BEIJING (Reuters) - China’s military risks losing wars and bringing millennia of shame upon itself if it drags its heels on reform, the army’s official newspaper said on Friday, warning that modernization of the armed forces was behind that of advanced foreign counterparts.
President Xi Jinping unveiled a broad-brush outline of the reforms last month, seeking further streamlining of the command structure of the world’s largest armed forces, including job losses, to better enable it to win a modern war.
Xi is determined to modernize at the same time as China becomes more assertive in its territorial disputes in the East and South China Seas. China’s navy is investing in submarines and aircraft carriers, while the air force is developing stealth fighters.
The reforms, kicked off in September with Xi’s announcement he would cut service personnel by 300,000, have been controversial.
The military’s newspaper has published a series of commentaries warning of opposition to the reforms and worries about lost jobs.
In a lengthy commentary provided by the Chongqing military command, the People’s Liberation Army Daily said China had managed to narrow the gap with its peers in developed countries though existing reform programs.
“But, generally speaking, our military modernization level is not commensurate with the security needs of the world’s largest developing country and the gap with the world’s advanced militaries,” it said.
China has too many levels of command, “backward” combat effectiveness and too many layers of bureaucracy, the paper said.
“This directly impacts upon and constrains our military in trying to raise the ability to win battles,” it added.
History shows that only those who embrace change thrive, and “no change means falling behind and taking a beating”, the commentary said.
“Looking at the situation broadly, whether the armed forces bring glory or disgrace ultimately rests on the basis of the country’s power and military’s strength,” it added.
“If there is no reform, once something happens and the armed forces cannot win, then they will be condemned through the ages.”
There was no room for standing on the sidelines or prevarication, and those who spread “lies and slander” about the reform process must be firmly rejected, it added.
Xi’s reforms include establishing a joint operational command structure by 2020 and rejigging existing military regions, as well as cutting troop numbers, to make the armed forces more streamlined and efficient.

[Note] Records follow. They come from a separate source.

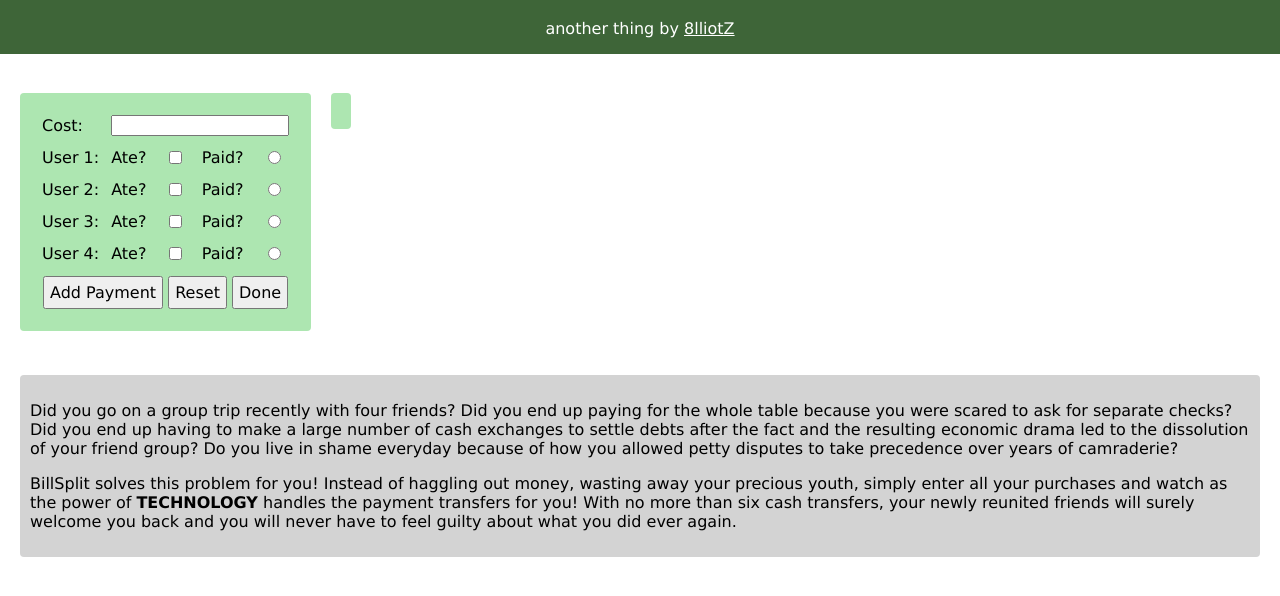
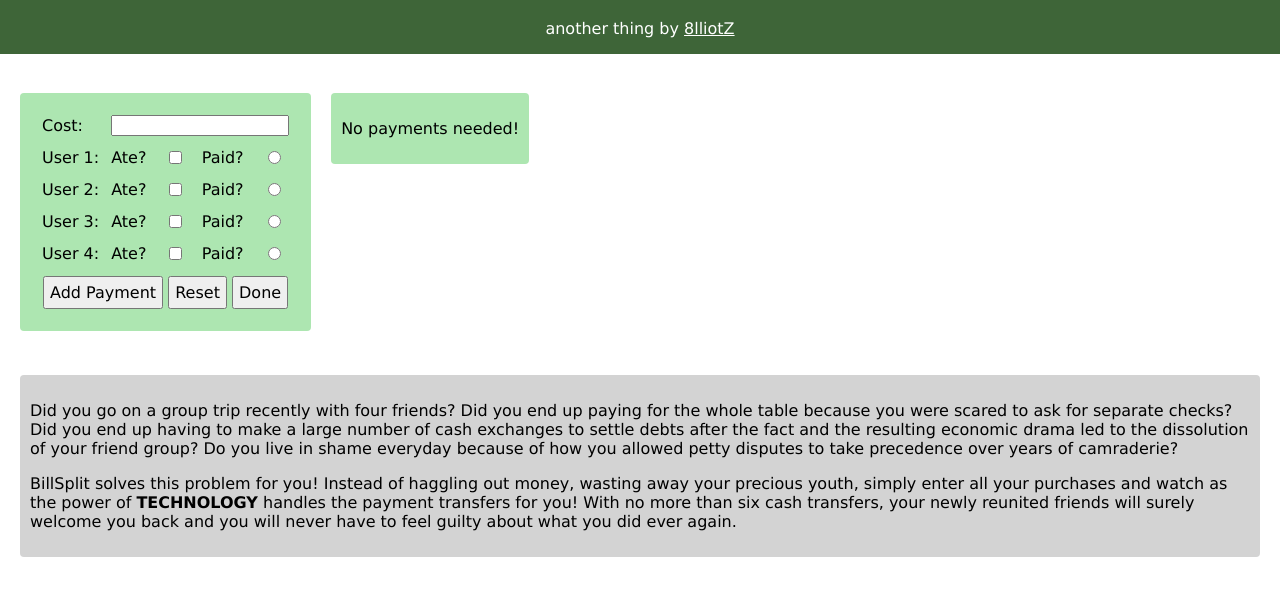
Before and after one commit to 8lliotzhang/billSplit, a plain HTML site: page index.html in a window 1280 px wide. Both pictures are taken after a click on the button "Done". Shown: the part 62-658 px from the top of the page. Drawn offline with Linux system fonts and the light colour scheme.

Commit message:
this should do the trick

```diff
--- a/index.html
+++ b/index.html
@@ -4,7 +4,7 @@
         <link rel="stylesheet" href="style.css">
         <title>BillSplit</title>
         <script src="script.js"></script>
-        <link rel="icon" type="image/x-icon" href="/images/spliticon.png">
+        <link rel="icon" href="/spliticon.png">
 
 
     </head>
--- a/script.js
+++ b/script.js
@@ -3,10 +3,13 @@
 //DONE: make outdiv hidden and change this on click "done"
 //DONE: fix required thing for boxes
 //DONE: if the outdiv is already displayed, then running newpay calls finalprtout
+//DONE: favicon.
+//DONE: empty payment handling.
 //----
 //TODO: make look nice - though more of a subjective thing.
-//TODO: web icon
 //TODO: host on github?
+//TODO: sum to zero handling?
+
 
 
 //store userids umm idk why but channels array is important - stores transaction data
@@ -218,6 +221,7 @@ function finalPrtOut(){
 
 //final prtout
     var finalOut = ""
+    var EmptyMsg = "No payments needed!"
 
 for (let i = 0; i < channelsArray.length; i++){
         if (channelsArray[i] == 0){
@@ -233,7 +237,13 @@ for (let i = 0; i < channelsArray.length; i++){
         }
     }
     document.getElementById("outdiv").style.visibility = "visible";
-    document.getElementById("outbox").innerHTML = finalOut;
+
+    if (finalOut != ""){
+        document.getElementById("outbox").innerHTML = finalOut;
+
+    }else{
+        document.getElementById("outbox").innerHTML = EmptyMsg;
+    }
     //
     console.log(finalOut)
 }
```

On Monday, the same paper told high-ranking officers to hold their tongues about concerns over military reform and lead from the front to ensure the rank and file are on board.
Reporting by Ben Blanchard; Editing by Nick Macfie